Walking along the towpath of the Calder and Hebble Navigation near Elland I saw cruising on the water a magnificent pair of mute swans, pure-white and puffed up like graceful galleons in full sail.
Within moments, the male - known as the cob - demonstrated that when confronted with danger these birds are anything but mute.
At first, a small and extremely noisy shih tzu had been treated with disdain by the cob. But when the female swan, the pen, was subjected to the same yapfest her mate’s patience cracked and it directed at the dog a series of hisses as loud as a steam train’s.
The shih tzu was last seen scurrying along the canal in the direction of Brighouse, pursued by its owner.
The mute swans’ vocabulary also includes grunts like discordant notes from a trumpet and even a deep growl, but compared to other species of swan they don’t have a wide repertoire of calls, thus the name.
In flight, though, they compensate for this with what the poet WB Yeats described as the “bell-beat of their wings”.
Another characteristic which sets them apart from the two swans also found in the UK - whooper and Bewick’s - is their tameness. Consequently, most birdwatchers pay mute swans little attention, which is a shame because in addition to being one of our most visually striking birds they are also richly entwined with British history.
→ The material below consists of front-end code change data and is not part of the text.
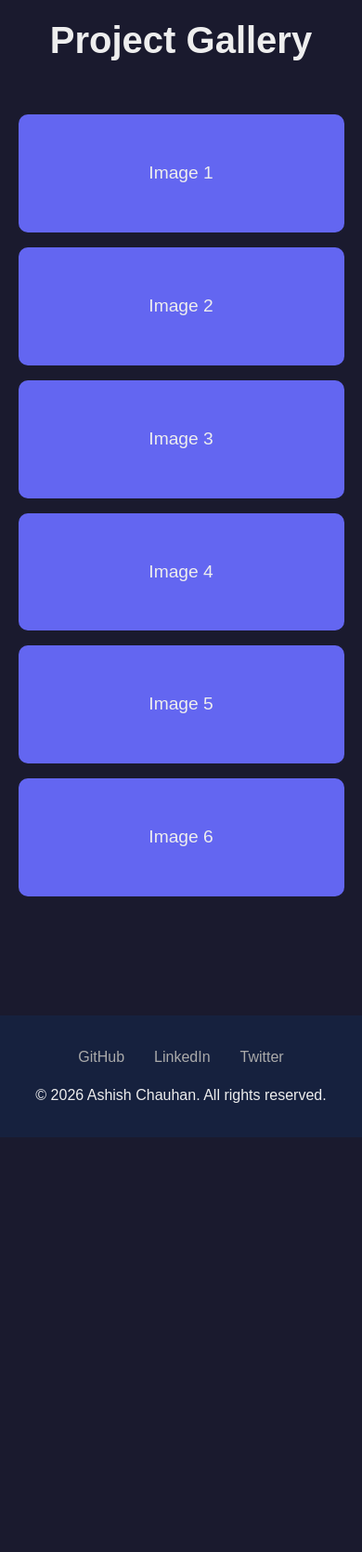
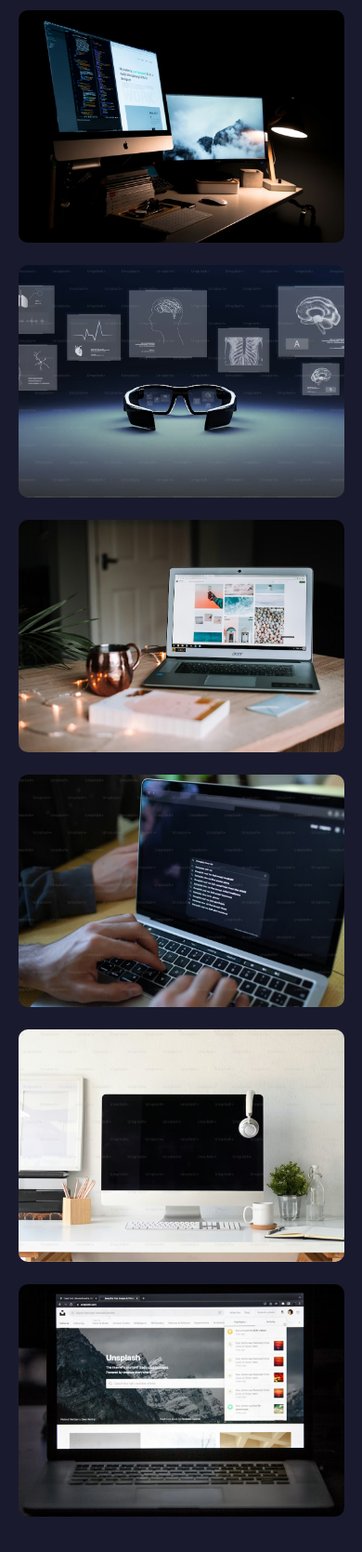
Before and after one commit to Ashishchauhan528/Project-portfolio, a plain HTML site: page projects.html in a window 390 px wide. Shown: the part 920-2589 px from the top of the page at 93% size. Before the commit the page ends 2143 px from the top, so only its background shows below. Drawn offline with Linux system fonts and the light colour scheme.

Commit message:
updated gallery and improved portfolio styling

```diff
--- a/projects.html
+++ b/projects.html
@@ -39,15 +39,26 @@
         </section>
 
         <section class="gallery">
-            <h2>Project Gallery</h2>
             <div class="grid-gallery">
-                <div class="grid-item">Image 1</div>
-                <div class="grid-item">Image 2</div>
-                <div class="grid-item">Image 3</div>
-                <div class="grid-item">Image 4</div>
-                <div class="grid-item">Image 5</div>
-                <div class="grid-item">Image 6</div>
-            </div>
+    <div class="grid-item">
+        <img src="img1.avif" alt="Project image 1">
+    </div>
+    <div class="grid-item">
+        <img src="img2.avif" alt="Project image 2">
+    </div>
+    <div class="grid-item">
+        <img src="img3.avif" alt="Project image 3">
+    </div>
+    <div class="grid-item">
+        <img src="img4.avif" alt="Project image 4">
+    </div>
+    <div class="grid-item">
+        <img src="img5.avif" alt="Project image 5">
+    </div>
+    <div class="grid-item">
+        <img src="img6.avif" alt="Project image 6">
+    </div>
+</div>
         </section>
     </main>
 
--- a/style.css
+++ b/style.css
@@ -6,6 +6,7 @@
     --text-gray: #aaa;
 }
 
+/* RESET */
 * {
     margin: 0;
     padding: 0;
@@ -19,6 +20,7 @@ body {
     line-height: 1.6;
 }
 
+/* HEADER */
 .header {
     position: fixed;
     top: 0;
@@ -53,7 +55,8 @@ body {
     transition: 0.3s;
 }
 
-.nav-links a:hover {
+.nav-links a:hover,
+.nav-links a.active {
     color: var(--primary-color);
 }
 
@@ -70,14 +73,12 @@ body {
     width: 100%;
 }
 
-.nav-links a.active {
-    color: var(--primary-color);
-}
-
+/* MAIN OFFSET */
 main {
     padding-top: 80px;
 }
 
+/* HERO */
 .hero {
     min-height: 100vh;
     display: flex;
@@ -99,15 +100,15 @@ main {
 }
 
 .badge {
-    position: relative;
     display: inline-block;
     background-color: var(--primary-color);
-    color: white;
+    color: #fff;
     padding: 0.5rem 1.5rem;
     border-radius: 20px;
     margin-bottom: 1rem;
 }
 
+/* BUTTON */
 .btn {
     display: inline-block;
     padding: 1rem 2rem;
@@ -125,6 +126,7 @@ main {
     transform: translateY(-2px);
 }
 
+/* SECTIONS */
 .cards,
 .about,
 .skills,
@@ -147,6 +149,7 @@ main {
     margin-bottom: 3rem;
 }
 
+/* CARDS */
 .cards-container {
     display: flex;
     gap: 2rem;
@@ -163,15 +166,7 @@ main {
     transition: 0.3s;
 }
 
-.card:nth-child(1):hover {
-    transform: translateY(-5px);
-}
-
-.card:nth-child(2):hover {
-    transform: translateY(-5px);
-}
-
-.card:nth-child(3):hover {
+.card:hover {
     transform: translateY(-5px);
 }
 
@@ -181,6 +176,7 @@ main {
     color: var(--primary-color);
 }
 
+/* ABOUT */
 .about p {
     text-align: center;
     font-size: 1.1rem;
@@ -189,6 +185,7 @@ main {
     color: var(--text-gray);
 }
 
+/* SKILLS */
 .skills-container {
     display: grid;
     grid-template-columns: repeat(auto-fit, minmax(280px, 1fr));
@@ -216,9 +213,9 @@ main {
 .skill-progress {
     background-color: var(--primary-color);
     height: 100%;
-    border-radius: 5px;
 }
 
+/* PROJECTS */
 .project-cards {
     display: flex;
     gap: 2rem;
@@ -243,25 +240,32 @@ main {
     margin-bottom: 1rem;
 }
 
+/* ✅ IMAGE GALLERY (FINAL) */
 .grid-gallery {
     display: grid;
     grid-template-columns: repeat(auto-fit, minmax(250px, 1fr));
-    gap: 1rem;
+    gap: 1.5rem;
 }
 
 .grid-item {
-    background-color: var(--primary-color);
-    padding: 3rem;
     border-radius: 10px;
-    text-align: center;
-    font-size: 1.2rem;
-    transition: 0.3s;
+    overflow: hidden;
+    background-color: var(--light-bg);
 }
 
-.grid-item:hover {
-    background-color: #5558dd;
+.grid-item img {
+    width: 100%;
+    height: 250px;
+    object-fit: cover;
+    display: block;
+    transition: transform 0.4s ease;
 }
 
+.grid-item img:hover {
+    transform: scale(1.08);
+}
+
+/* CONTACT */
 .contact-form {
     background-color: var(--light-bg);
     padding: 2rem;
@@ -293,6 +297,7 @@ main {
     border-color: var(--primary-color);
 }
 
+/* FOOTER */
 .footer {
     background-color: var(--light-bg);
     padding: 2rem 5%;
@@ -317,14 +322,14 @@ main {
     color: var(--primary-color);
 }
 
+/* RESPONSIVE */
 @media (max-width: 768px) {
     .hero-content h1 {
         font-size: 2rem;
     }
 
     .cards-container,
-    .project-cards,
-    .pricing-container {
+    .project-cards {
         flex-direction: column;
     }
 }
@@ -343,4 +348,3 @@ main {
         grid-template-columns: 1fr;
     }
 }
-/*updated again*/
```
Also changed, not shown: img1.avif (added), img2.avif (added), img3.avif (added), img4.avif (added), img5.avif (added), img6.avif (added).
They were highly prized by kings as a bird for the table, each providing up to 20lb of meat, and there are records of Henry III ordering mute swans from across the north of England to be brought to his Christmas court at York in 1251.
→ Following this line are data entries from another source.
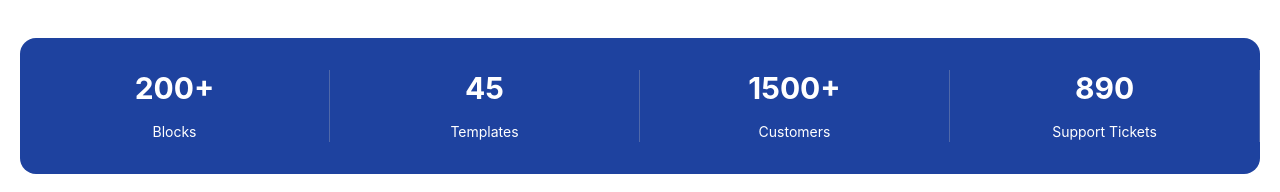
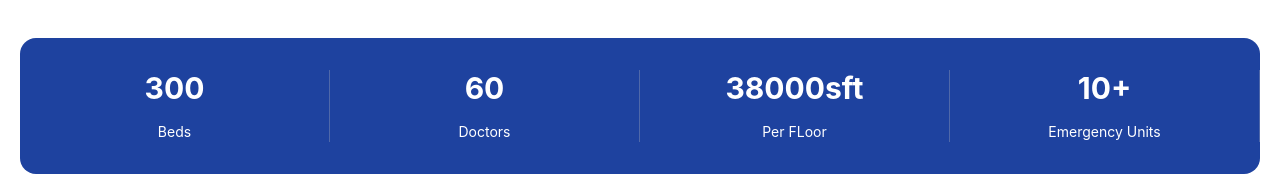
Before and after one commit to arimtiaz/syldon-website, a React (Create React App) app: page / in a window 1280 px wide. Shown: the part 815-1007 px from the top of the page. Built offline with nearby package versions, Linux system fonts and the light colour scheme.

Commit message:
Facts Updated

```diff
--- a/src/Components/Home/Facts.js
+++ b/src/Components/Home/Facts.js
@@ -11,23 +11,23 @@ const Facts = () => {
           <div class="grid h-full w-full grid-cols-1 gap-5 sm:grid-cols-2 md:grid-cols-4 md:gap-0">
             {/* <!-- Fact Item --> */}
             <div class="flex flex-col items-center justify-center lg:border-r lg:border-solid lg:border-r-[#c3c0c04d]">
-              <h4 class="mb-4 text-2xl font-bold md:text-3xl">200+</h4>
-              <p class="text-sm">Blocks</p>
+              <h4 class="mb-4 text-2xl font-bold md:text-3xl">300</h4>
+              <p class="text-sm">Beds</p>
             </div>
             {/* <!-- Fact Item --> */}
             <div class="flex flex-col items-center justify-center lg:border-r lg:border-solid lg:border-r-[#c3c0c04d]">
-              <h4 class="mb-4 text-2xl font-bold md:text-3xl">45</h4>
-              <p class="text-sm">Templates</p>
+              <h4 class="mb-4 text-2xl font-bold md:text-3xl">60</h4>
+              <p class="text-sm">Doctors</p>
             </div>
             {/* <!-- Fact Item --> */}
             <div class="flex flex-col items-center justify-center lg:border-r lg:border-solid lg:border-r-[#c3c0c04d]">
-              <h4 class="mb-4 text-2xl font-bold md:text-3xl">1500+</h4>
-              <p class="text-sm">Customers</p>
+              <h4 class="mb-4 text-2xl font-bold md:text-3xl">38000sft</h4>
+              <p class="text-sm">Per FLoor</p>
             </div>
             {/* <!-- Fact Item --> */}
             <div class="flex flex-col items-center justify-center lg:border-r lg:border-solid lg:border-r-[#c3c0c04d]">
-              <h4 class="mb-4 text-2xl font-bold md:text-3xl">890</h4>
-              <p class="text-sm">Support Tickets</p>
+              <h4 class="mb-4 text-2xl font-bold md:text-3xl">10+</h4>
+              <p class="text-sm">Emergency Units</p>
             </div>
           </div>
         </div>
```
His son and successor, Edward I (1239-1307), formally associated mute swans with the crown by having one on his badge of state, and during the reign of Edward III (1327-1377) it was the first British bird to receive legal protection. This was not because of conservation concerns, but to keep them for royal banquets. The nobility were also granted the right to keep flocks.
But what does swan taste like? “Fishy mutton,” according to one early cookbook, while Charles Darwin said it was neither fish nor fowl but something halfway, “like venison with wild duck.”
Thankfully, eating swan fell out of favour more than a century ago and today there is no money for poachers helping themselves as they do with pheasants.
A significant threat to the swans’ welfare used to be lead poisoning from anglers’ weights, which was blamed for some 3,370 deaths a year in England, but since the use of lead weights was banned in 1987 mute swan numbers have recovered.
One of the biggest flocks of mute swans in Yorkshire can be observed at the RSPB’s Fairburn Ings reserve in the Lower Aire Valley.
Thanks to ringing, we know that the birds move about quite a bit. One ringed in Northumberland was found at Thorpe Perrow near Bedale in North Yorkshire, while another that has been ringed at Bishopthorpe, York, turned up at Fountains Abbey.